State legislatures nationwide are hoping a tweak in statutes will save drivers from tickets or at least spare them from digging through their glove boxes, wallets or pocketbooks for their insurance cards.
Governments in more than a dozen states have recently passed laws that authorize drivers to show digital images of their proof-of-insurance cards to law enforcement officers during traffic stops.
On Tuesday, a bill in Washington state became law. That followed laws passing in Colorado, Indiana, and Kansas in April, according to the Property Casualty Insurers Association of America, an industry trade group. Bills are awaiting signatures from the governors in Maine, Georgia, Alaska and Tennessee, according to that group.
At least another six states have approved the measure in at least one legislative body, including Florida, Missouri, Oklahoma, Oregon, South Carolina, and Texas.
"It's a great convenience to the citizen," said Republican Sen. Gary Romine, of Farmington, Mo., who sponsored the bill that has passed the state Senate. "It's another opportunity to step into the information age."
Romine's bill now goes to the Missouri House.
Many so-called e-Card bills require that the digital card be issued directly from an insurer. Photos of paper cards are not acceptable to limit the risk of fraud.
"It can't be a cellphone photo of an insurance card," Romine said.
To address concerns of law enforcement, the bill says police cannot be held liable if they accidentally drop a person's smartphone while verifying vehicle insurance.

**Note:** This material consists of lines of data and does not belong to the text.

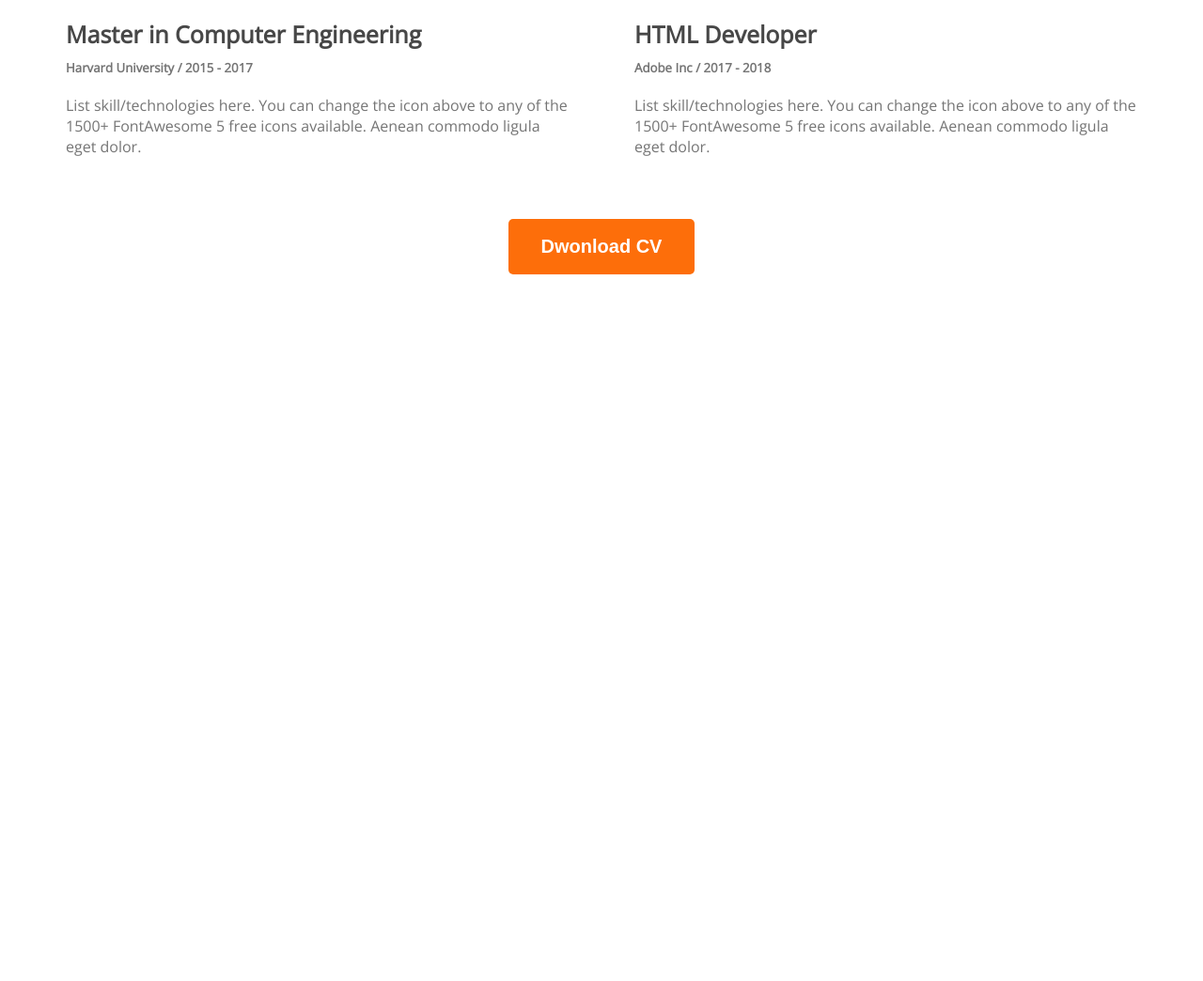
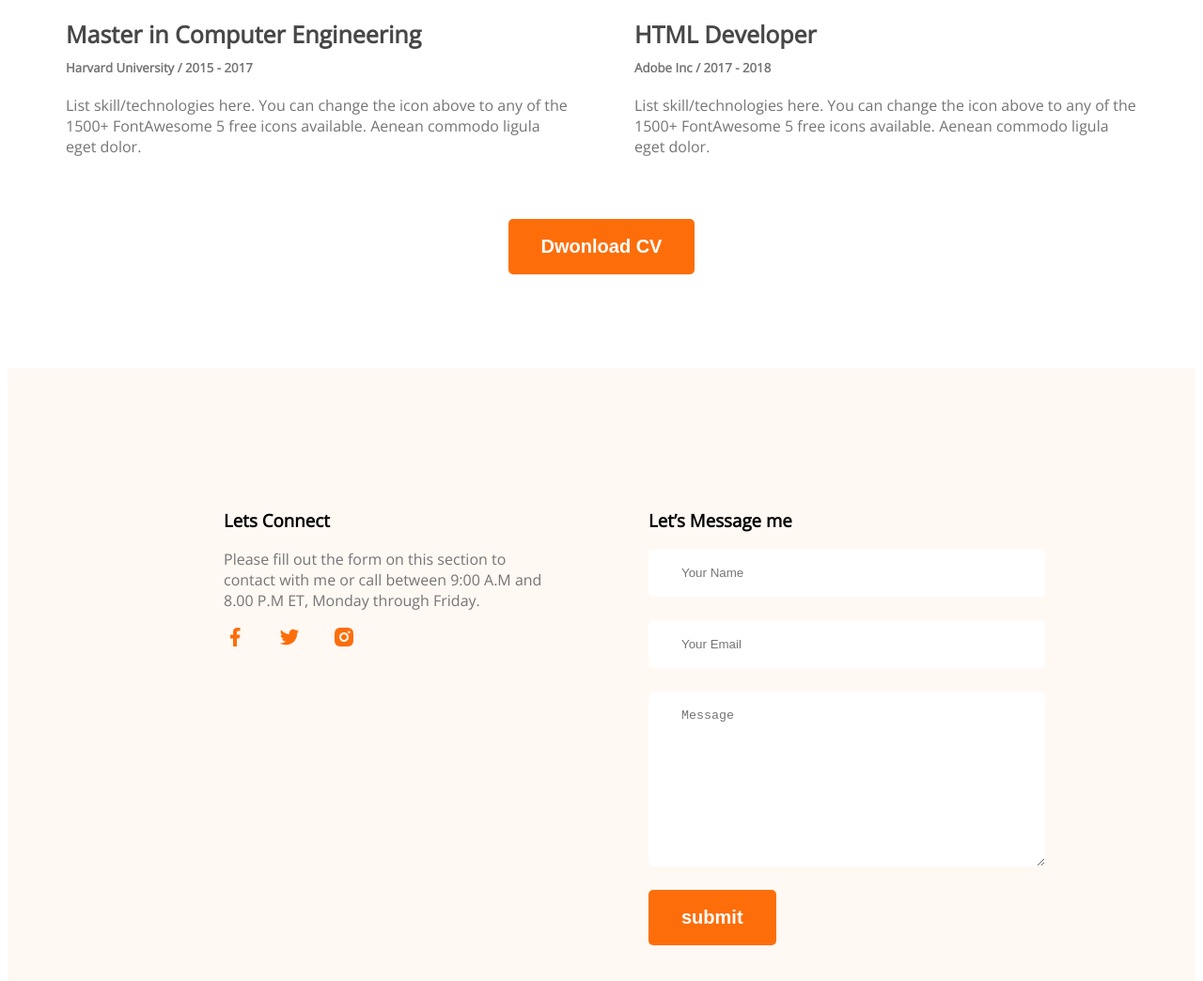
Before and after one commit to mdmonir1122/practice-portfolio-repo, a plain HTML site: page index.html in a window 1280 px wide. Shown: the part 2405-3449 px from the top of the page at 94% size. Before the commit the page ends 2705 px from the top, so only its background shows below. Drawn offline with nearby package versions, Linux system fonts and the light colour scheme.

Commit message:
complete project

```diff
--- a/index.html
+++ b/index.html
@@ -171,6 +171,30 @@
 
     </main>
 
-    <footer></footer>
+    <footer>
+        <div class="footer-coloumn">
+            <h3 class="footer-title">Lets Connect</h3>
+            <p class="section-description">Please fill out the form on this section to contact with me or call between 9:00 A.M
+                 and 8.00 P.M ET, Monday through Friday.</p>
+            <div class="socisl-links">
+                <a href=""><img src="images/icons/facebook.png" alt=""></a>
+                <a href=""><img src="images/icons/twitter.png" alt=""></a>
+                <a href=""><img src="images/icons/insta.png" alt=""></a>
+            </div>
+        </div>
+        <div class="footer-coloumn">
+            <h3 class="footer-title">Let’s Message me</h3>
+            <form class="contact" action="">
+                <input type="text" placeholder="Your Name">
+                <input type="email" name="" placeholder="Your Email" id="">
+                <textarea name="" id="" cols="30" rows="10" placeholder="Message"></textarea>
+                <input class="public-button" id="form-submit" type="submit" value="submit">
+
+
+            </form>
+        </div>
+
+
+    </footer>
   </body>
 </html>
--- a/style/p.css
+++ b/style/p.css
@@ -81,7 +81,7 @@ nav a {
   margin-top: 0px;
 }
 /* ------------------Main part-------------------------- */
-main{
+main {
   max-width: 1140px;
   margin: 0 auto;
 }
@@ -90,64 +90,88 @@ main{
   border-radius: 10px;
   background: #fff8f3;
   margin: 130px 0px;
-
 }
-.info-container{
+.info-container {
   display: flex;
   justify-content: space-around;
-
 }
 
-.about-info{
+.about-info {
   text-align: center;
 }
 /* skills style section */
-#what-i-description{
+#what-i-description {
   padding: 30px 150px;
 }
-.skill-container{
+.skill-container {
   display: flex;
   justify-content: space-around;
   gap: 24px;
 }
-.skill{
+.skill {
   padding: 30px;
   border-radius: 5px;
-    background: #FFF;
+  background: #fff;
   box-shadow: 0px 6px 50px 0px rgba(243, 4, 4, 0.06);
 }
-.section-description, .worker-university{
+.section-description,
+.worker-university {
   color: #757575;
 }
 
 /* resume section style */
-.resume-title{
+.resume-title {
   text-align: center;
 }
 
-.worker-title, .coloumn-title{
+.worker-title,
+.coloumn-title {
   color: #474747;
   font-size: 25px;
   font-weight: 700;
   margin-bottom: 10px;
 }
-.worker-university{
+.worker-university {
   margin-top: 0px;
   margin-bottom: 20px;
 }
-.resume-container{
+.resume-container {
   display: flex;
   justify-content: space-between;
   gap: 70px;
 }
-.resume-container hr{
+.resume-container hr {
   margin: 30px;
 }
-.worker-education{
-
+.worker-education {
 }
 
-.dwonload-cv{
+.dwonload-cv {
   text-align: center;
   margin-top: 50px;
 }
+
+/* ---------footer section style--------- */
+footer {
+  display: flex;
+  gap: 100px;
+  background: #fff8f3;
+  padding: 130px 230px;
+  margin-top: 100px;
+}
+.footer-coloumn {
+  width: 50%;
+}
+.contact input[type="text"],input[type="email"],
+textarea {
+  display: block;
+  margin-bottom: 25px;
+  padding: 18px 35px;
+  border-radius: 5px;
+  background: #fff;
+  border: 0;
+  width: 100%;
+}
+.socisl-links a{
+    margin-right: 30px;
+}
```
Also changed, not shown: images/hardy2.png (added). Lines whose indentation alone changed are shown as unchanged.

Louisiana began accepting digital insurance cards nearly a year ago.
"To my knowledge, there have not been any complaints from law enforcement," said Sgt. J.B. Slaton, a spokesman for the Louisiana State Police. "It seems to be working well."
Insurance companies, which can save on paper and postal costs, are among the strongest supporters of e-Card laws.
"It modernizes insurance laws and keeps up with consumer behavior," said Nicole Mahrt, of Property Casualty Insurers Association of America, which represents auto, home and commercial insurers.
Mahrt tallied at least two dozen states that have passed or are considering a bill.
"It's certainly a trend," Mahrt said.
Rollins also reports for the Springfield (Mo.) News-Leader